Special precautions: Avoid using with other diuretics. When taking diuretics, eat at
least one banana a day.
7.) Akapulko (Cassia alata L.)
Akapulko is a shrub found throughout the Philippines. It is known under various names in different regions in the country.
Common names: Katanda (Tagalog); andadasi (Ilokano);palochina (Bisaya);
ringworm bush,seven golden candlesticks, bayabas-bayabasan
Found in: Abundantly naturalized in South East Asia, and occasionally planted
throughout the region for medicinal and ornamental purposes
Parts used: Leaves
Anti-fungal (tinea flava, ringworm, athlete’s foot and scabies)
– Fresh, matured leaves are pounded. Apply soap to the affected area 1-2 times a day.
8.) Niyog- Niyogan (Quisqualis Indica L.)
Common names: Tartaraok (Tagalog); balitadham (Bisaya); Rangoon creeper,
Chinese honeysuckle, liane vermifuge.
Indications: Fruit (kernel) anthelmintic; leaves poultice for headache
Found in: In forest margins at low altitude, in gardensand backyards. Native to
Asian tropics and throughout Malaysian region.
Parts used: Fruits
Special precautions: Follow recommended dosage. Overdose causes hiccups.
-The seeds are taken 2 hours after supper. If no worms are expelled, the dose may be repeated after one week. (Caution: Not to be given to children below 4 years old)

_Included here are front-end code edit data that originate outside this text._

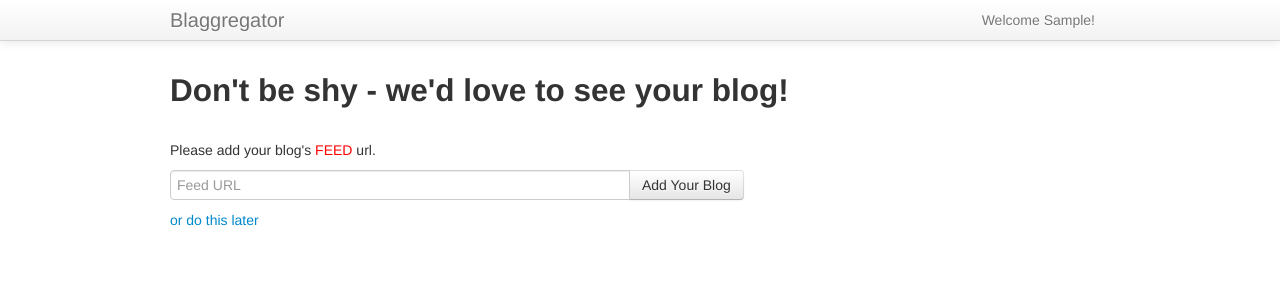
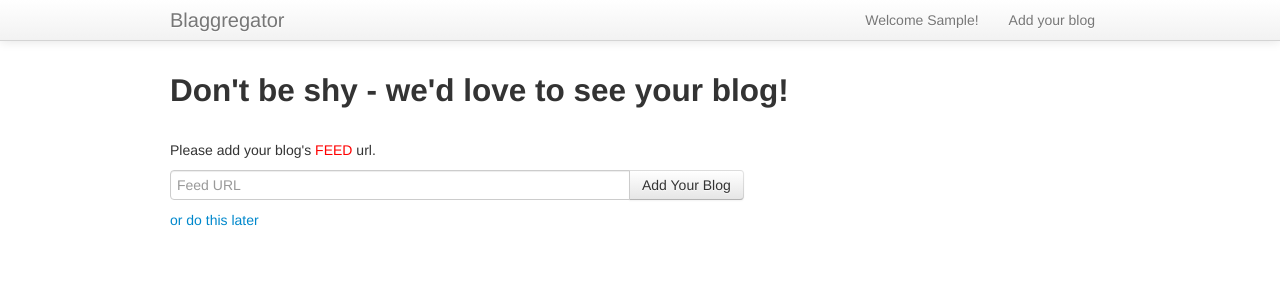
Before and after one commit to recursecenter/blaggregator, a Django app: page /add_blog/ in a window 1280 px wide. Shown: the top 300 px of the page. Run offline with Django 3.2, Linux system fonts and the light colour scheme; the visitor is signed in with stand-in values (Sample User, id 1); parts of the project's set-up code (start-up, migrations or seed data) failed here and were passed over.

Commit message:
Add 'add_blog' link to navbar.

```diff
--- a/home/templates/home/base.html
+++ b/home/templates/home/base.html
@@ -23,6 +23,7 @@
 
                 <ul class="nav pull-right">
                     <li><a>Welcome{% if user.is_authenticated %} {% block firstName %}{% endblock firstName%}{% endif %}!</a></li>
+                    <li><a href="/add_blog">Add your blog</a></li>
                 </ul>
 
             </div>
```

9.) Tsaang Gubat (Carmona retusa (Vahl) Masam.)
Tsaang Gubat is a shrub that grows abundantly in the Philippines. In folkloric medicine, the leaves has been used as a disinfectant wash during child birth, as cure for diarrhea, as tea for general good heath and because Tsaang Gubathas high fluoride content, it is used as a mouth gargle for preventing tooth decay. Research and test now prove it’s efficacy as an herbal medicine. Aside from the traditional way of taking Tsaag Gubat, it is now available commercially in capsules, tablets and tea bags.
Common names: Putputai (Bikol); alangit (Bisaya); forest tea, wild tea.
Indications: pills, leaf decoction for gastroenteritis; as gargle to prevent cavities
Found in:In secondary forests at low and medium altitudes. Sometimes cultivated
– Boil chopped leaves into 2 glasses of water for 15 minutes. Divide decoction into 4 parts. Drink 1 part every 3 hours
– Boil chopped leaves in 1 glass of water for 15 minutes. Cool and strain.
Ampalaya has been for used even by the Chinese for centuries. The effectively of Ampalayaas an herbal medicine has been tried and tested by many research clinics and laboratories worldwide. In the Philippines, the Department of Health has endorsed Ampalaya as an alternative medicine to help alleviate various ailments
Common names: Ampalaya (Tagalog); paria (Ilokano); palia (Bisaya); bitter gourd,
bitter cucumber, bitter melon (English)
Indications: lowers blood sugar levels
Found in: In lowland rain forest, thickets, hedges, waste places, and roadsides.
Parts used: Young leaves
Special precautions: Blood sugar levels should be monitored regularly. The native
variety with small bitter fruit is recommended
Diabetes Mellitus (Mild non-insulin dependent)
– Chopped leaves then boil in a glass of water for 15 minutes. Do not cover. Cool and strain. Take 1/3 cup 3 times a day after meals.
Here is a summary of these 10 amazing herbal medicines, their purpose, and how to prepare them. We hope that it comes in handy when you have access to these herbs.
Reduces risk of cancer
|Decoction (the process of boiling the leaves or other parts of a fruit/plant in a couple of glasses of water for 15 minutes).
Pounded using a pestle and mortar and can be applied to affected areas where there is pain, or soreness.
Eaten as salad
Antiseptic (wound healing)
Fruit can be eaten
|Lowering blood cholesterol levels
|Infused with other herbs or honey
Pounded and applied to affected areas (external use only)
Cooked or eaten raw
Crushing and extracting the sap
|Infused and made as tea
Crushed and applied when there is fever
|Leaves crushed and applied to affected area
|Can be eaten (seeds)
|Drink as tea
|Lowers blood sugar levels
|Fruit can be eaten (cooked or raw)
There you go, the 10 Herbal Medicines approved by the DOH. Although these are all-natural herbal medications approved by the Department of Health, it’s still best to advise our patients or clients to consult a physician or visit a clinic whenever possible